This lake is found in south western Uganda and is one of the deepest lakes in Africa. It was named after the many birds that nest and migrate to the swamps and islands in the lake. It is a fresh water lake, bilharzias free and good for swimming. It is a remarkable destination for tourist adventures like boating and bird watching among others.
Ndali-Kasienda Crater lakes
These lakes are believed to be a result of volcanic activity that occurred in south west Uganda some 100,000 years ago. The extensive lake has more than 50 smaller lakes and water streams that flood in the course of the rainy season. The surrounding area boasts sights of monkey, butterflies, birds and fishing activity.
This fresh water lake is located in Eastern Uganda and was formed called lake Salisbury. Although long and narrow, the lake is a source of livelihood for the fishing communities in Eastern Uganda and a great birding site too. Some of the birds found in the fringing swamp include the papyrus endemic gonolek, Fox’s Weaver (endemic to swamps on this lake), shoebill stork, white winged warbler, pygmy goose and the Lesser Jacana among others.
This seasonal lake is thought to be part of the greater Lake Kyoga covered in papyrus swamp and water logged savannah. The wetlands protects Uganda’s largest breeding colonies of the papyrus gonolek, shoebill stork, rufus bellied heron, fox’s weaver and also has a few sights to the water loving antelope species-sitatunga.
There are many lakes in Uganda, both seasonal and permanent. Some of the lakes define Uganda’s national parks and sustain many of the forest reserves in the country. Other lakes worth visiting include Lake Mutanda in Bwindi Forest Park, Mutolere that is drained by the glaciers from Rwenzori Mountain in western Uganda, Lake Saka and Kaitabarogo in Fort Portal, Lake Wamala and Lake Katwe that is known for Uganda’s salt mining activity.

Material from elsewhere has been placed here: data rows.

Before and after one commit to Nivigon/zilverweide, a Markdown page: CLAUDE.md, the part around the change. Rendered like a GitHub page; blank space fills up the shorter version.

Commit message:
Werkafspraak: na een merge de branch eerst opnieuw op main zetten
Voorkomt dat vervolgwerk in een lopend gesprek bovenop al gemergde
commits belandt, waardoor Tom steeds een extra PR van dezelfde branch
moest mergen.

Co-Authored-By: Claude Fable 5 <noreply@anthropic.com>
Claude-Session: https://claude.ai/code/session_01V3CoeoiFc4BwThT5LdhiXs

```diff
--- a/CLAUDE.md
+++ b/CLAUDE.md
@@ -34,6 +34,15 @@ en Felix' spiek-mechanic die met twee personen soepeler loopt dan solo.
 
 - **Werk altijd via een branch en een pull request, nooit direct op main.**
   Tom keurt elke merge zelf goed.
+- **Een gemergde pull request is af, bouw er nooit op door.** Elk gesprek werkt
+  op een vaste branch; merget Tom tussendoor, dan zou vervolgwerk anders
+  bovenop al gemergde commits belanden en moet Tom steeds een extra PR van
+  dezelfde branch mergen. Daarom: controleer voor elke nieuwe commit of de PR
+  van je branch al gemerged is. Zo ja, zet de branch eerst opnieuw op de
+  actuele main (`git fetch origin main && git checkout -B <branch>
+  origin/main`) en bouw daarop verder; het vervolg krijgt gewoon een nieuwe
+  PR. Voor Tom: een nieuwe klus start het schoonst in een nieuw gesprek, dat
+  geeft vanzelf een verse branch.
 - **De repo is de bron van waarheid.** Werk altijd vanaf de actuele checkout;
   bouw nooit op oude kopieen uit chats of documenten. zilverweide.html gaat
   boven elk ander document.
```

The major rivers that drain Uganda’s lakes include River Nile and its tributaries (Victoria Nile, Albert Nile & Blue Nile),Katonga, Mpanga, Narus, Manafwa, Narus, Lamia, Nyamwamba, Mubuku, Nyamugasani and Bujuku to mention a few.